▶ **Instructions for the task**
Every line containing the word "leading" must be pulled from the records.

[Web page edit records]
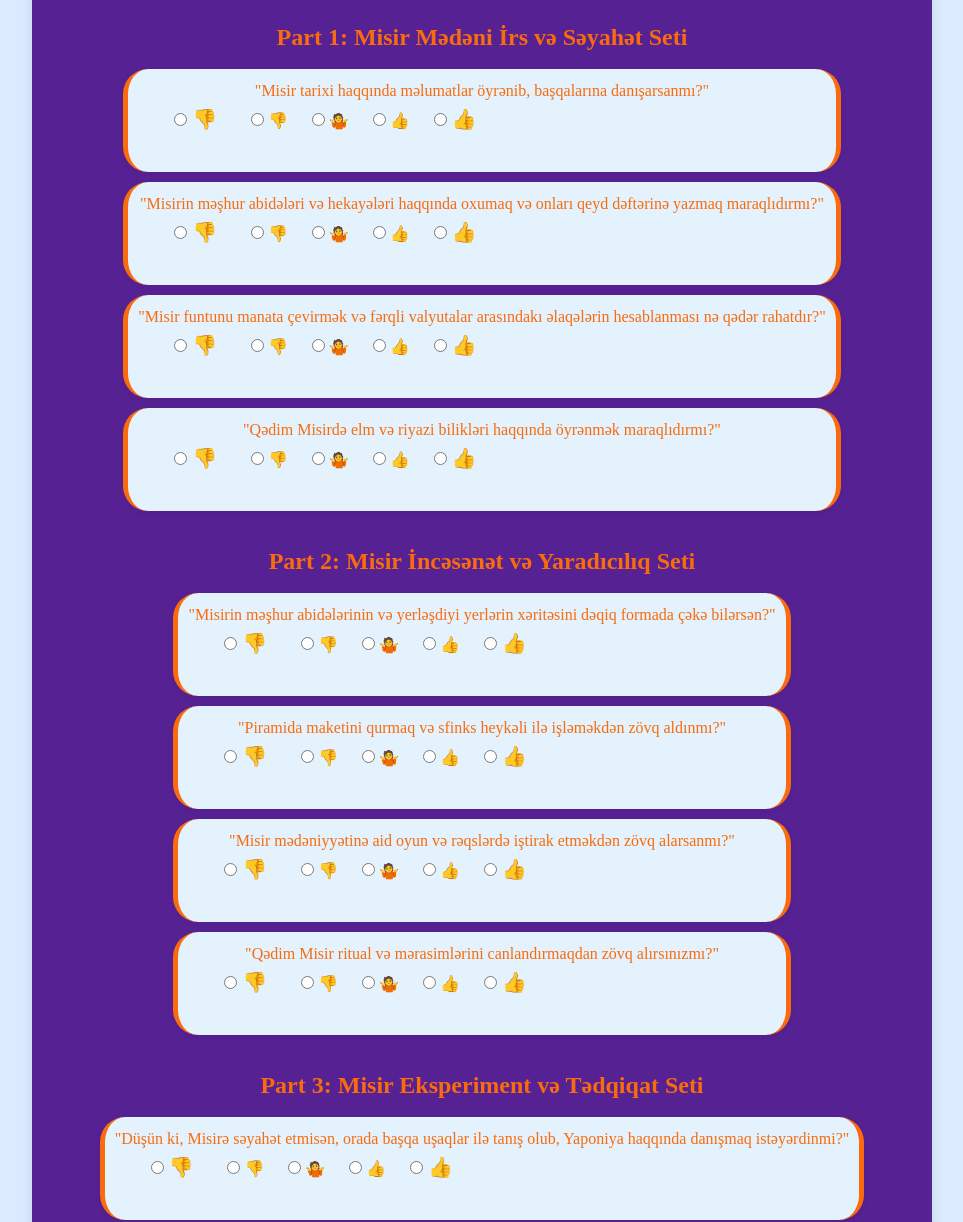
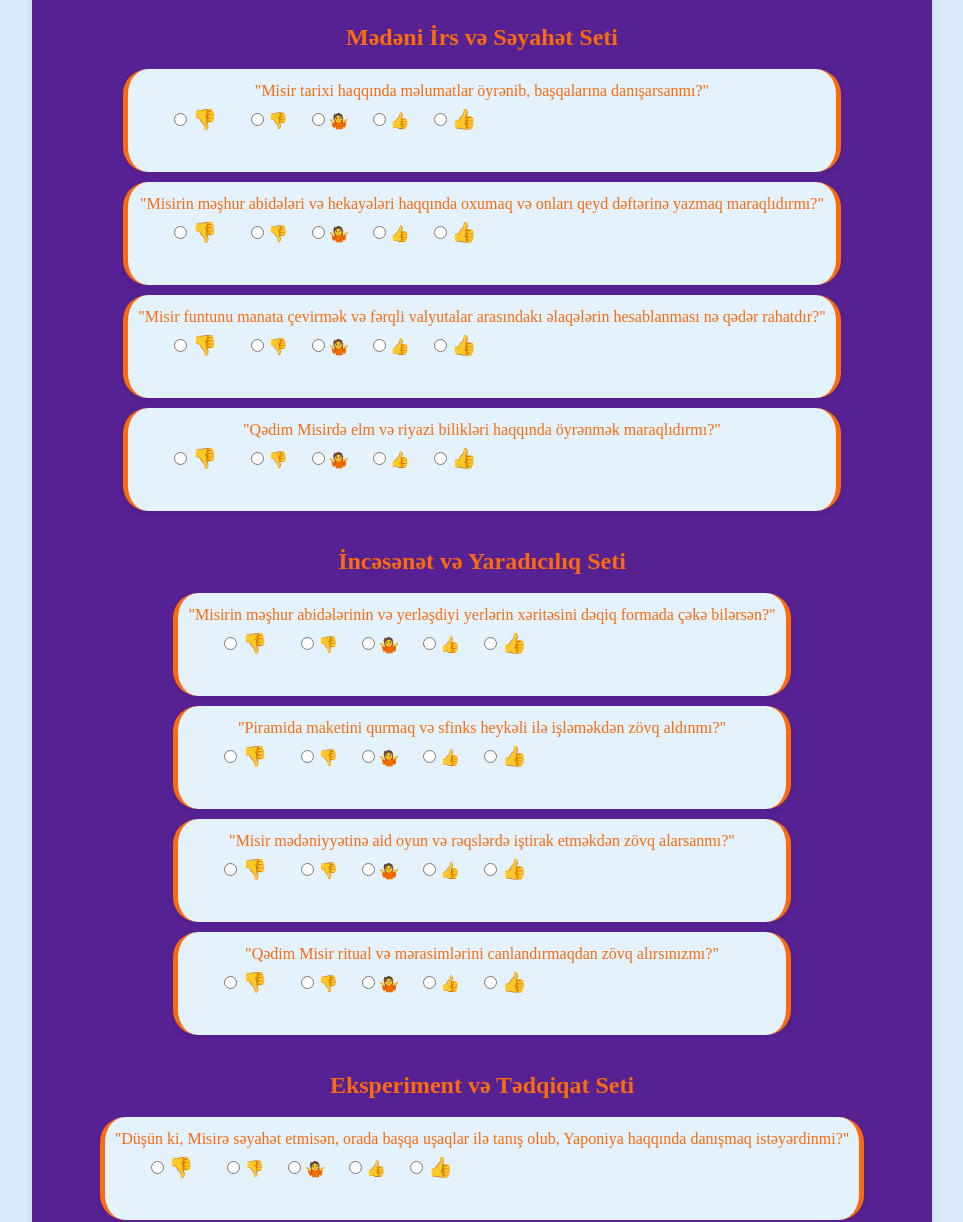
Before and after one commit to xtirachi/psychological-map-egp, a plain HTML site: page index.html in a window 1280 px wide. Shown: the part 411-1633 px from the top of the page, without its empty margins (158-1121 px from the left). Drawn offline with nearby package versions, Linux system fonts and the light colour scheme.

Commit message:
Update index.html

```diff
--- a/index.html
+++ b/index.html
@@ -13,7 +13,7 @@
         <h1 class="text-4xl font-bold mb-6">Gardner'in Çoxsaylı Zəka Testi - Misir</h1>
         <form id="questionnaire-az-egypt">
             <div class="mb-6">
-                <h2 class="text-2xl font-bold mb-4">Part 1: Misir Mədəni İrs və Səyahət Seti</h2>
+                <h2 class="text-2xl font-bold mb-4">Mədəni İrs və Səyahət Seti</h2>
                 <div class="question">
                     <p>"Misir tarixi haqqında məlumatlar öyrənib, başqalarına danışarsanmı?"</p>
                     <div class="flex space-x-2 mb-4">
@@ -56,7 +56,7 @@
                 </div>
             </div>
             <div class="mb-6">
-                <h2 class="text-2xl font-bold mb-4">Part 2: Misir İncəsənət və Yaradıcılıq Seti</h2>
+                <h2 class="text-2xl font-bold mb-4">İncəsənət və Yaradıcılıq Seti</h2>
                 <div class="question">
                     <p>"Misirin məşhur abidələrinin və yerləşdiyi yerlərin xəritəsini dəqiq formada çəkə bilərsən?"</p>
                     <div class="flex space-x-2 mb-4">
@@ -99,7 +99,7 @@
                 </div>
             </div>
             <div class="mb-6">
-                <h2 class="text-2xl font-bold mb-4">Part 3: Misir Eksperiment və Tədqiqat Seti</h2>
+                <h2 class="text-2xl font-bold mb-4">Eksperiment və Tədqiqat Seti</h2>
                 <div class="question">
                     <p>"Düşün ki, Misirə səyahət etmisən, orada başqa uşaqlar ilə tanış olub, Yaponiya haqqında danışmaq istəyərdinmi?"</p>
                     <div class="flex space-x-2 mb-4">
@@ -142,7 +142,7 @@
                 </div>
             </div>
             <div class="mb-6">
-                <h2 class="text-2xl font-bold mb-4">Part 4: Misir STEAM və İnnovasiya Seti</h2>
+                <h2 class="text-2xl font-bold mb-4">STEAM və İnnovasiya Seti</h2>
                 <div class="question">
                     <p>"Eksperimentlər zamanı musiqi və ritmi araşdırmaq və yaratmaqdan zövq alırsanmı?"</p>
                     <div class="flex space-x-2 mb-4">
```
==
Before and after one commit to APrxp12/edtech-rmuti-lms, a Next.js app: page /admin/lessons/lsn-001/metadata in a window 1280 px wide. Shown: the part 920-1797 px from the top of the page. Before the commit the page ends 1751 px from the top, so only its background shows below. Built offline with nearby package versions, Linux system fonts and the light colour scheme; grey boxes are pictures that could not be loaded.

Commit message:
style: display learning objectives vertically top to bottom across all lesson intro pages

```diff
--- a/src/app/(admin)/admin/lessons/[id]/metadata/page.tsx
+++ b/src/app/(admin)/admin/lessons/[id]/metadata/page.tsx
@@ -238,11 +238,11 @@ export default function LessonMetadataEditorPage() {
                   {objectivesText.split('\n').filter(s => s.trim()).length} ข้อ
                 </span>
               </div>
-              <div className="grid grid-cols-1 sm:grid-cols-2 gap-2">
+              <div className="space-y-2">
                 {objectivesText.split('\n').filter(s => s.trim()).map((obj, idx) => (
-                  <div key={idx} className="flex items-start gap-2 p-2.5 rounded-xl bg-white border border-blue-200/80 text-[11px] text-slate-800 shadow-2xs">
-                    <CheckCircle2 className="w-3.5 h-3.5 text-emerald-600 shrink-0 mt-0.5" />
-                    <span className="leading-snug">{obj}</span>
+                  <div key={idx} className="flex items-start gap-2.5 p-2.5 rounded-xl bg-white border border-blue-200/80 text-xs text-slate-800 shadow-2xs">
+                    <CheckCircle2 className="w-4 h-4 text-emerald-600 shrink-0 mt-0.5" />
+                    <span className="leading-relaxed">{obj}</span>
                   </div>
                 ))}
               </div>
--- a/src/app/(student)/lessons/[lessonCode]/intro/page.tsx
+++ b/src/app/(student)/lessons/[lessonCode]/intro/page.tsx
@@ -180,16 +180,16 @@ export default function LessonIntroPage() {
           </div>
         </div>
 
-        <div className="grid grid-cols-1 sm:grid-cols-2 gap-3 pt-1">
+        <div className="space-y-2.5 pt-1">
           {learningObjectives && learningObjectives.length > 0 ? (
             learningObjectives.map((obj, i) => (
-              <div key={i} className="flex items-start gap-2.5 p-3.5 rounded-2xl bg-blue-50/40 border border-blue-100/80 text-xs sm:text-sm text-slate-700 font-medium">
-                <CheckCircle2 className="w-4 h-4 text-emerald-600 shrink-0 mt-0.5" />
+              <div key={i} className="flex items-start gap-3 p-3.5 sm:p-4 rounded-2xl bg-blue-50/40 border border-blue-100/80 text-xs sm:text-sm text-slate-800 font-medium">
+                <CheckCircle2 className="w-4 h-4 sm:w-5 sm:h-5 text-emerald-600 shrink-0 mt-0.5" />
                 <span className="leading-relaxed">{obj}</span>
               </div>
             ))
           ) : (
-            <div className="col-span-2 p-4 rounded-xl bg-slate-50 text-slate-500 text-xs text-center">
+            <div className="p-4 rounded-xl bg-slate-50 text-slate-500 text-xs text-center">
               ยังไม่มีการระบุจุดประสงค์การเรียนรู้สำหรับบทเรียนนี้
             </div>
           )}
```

▶ **Exercise solution**
-                    <span className="leading-snug">{obj}</span>
+                    <span className="leading-relaxed">{obj}</span>
                 <span className="leading-relaxed">{obj}</span>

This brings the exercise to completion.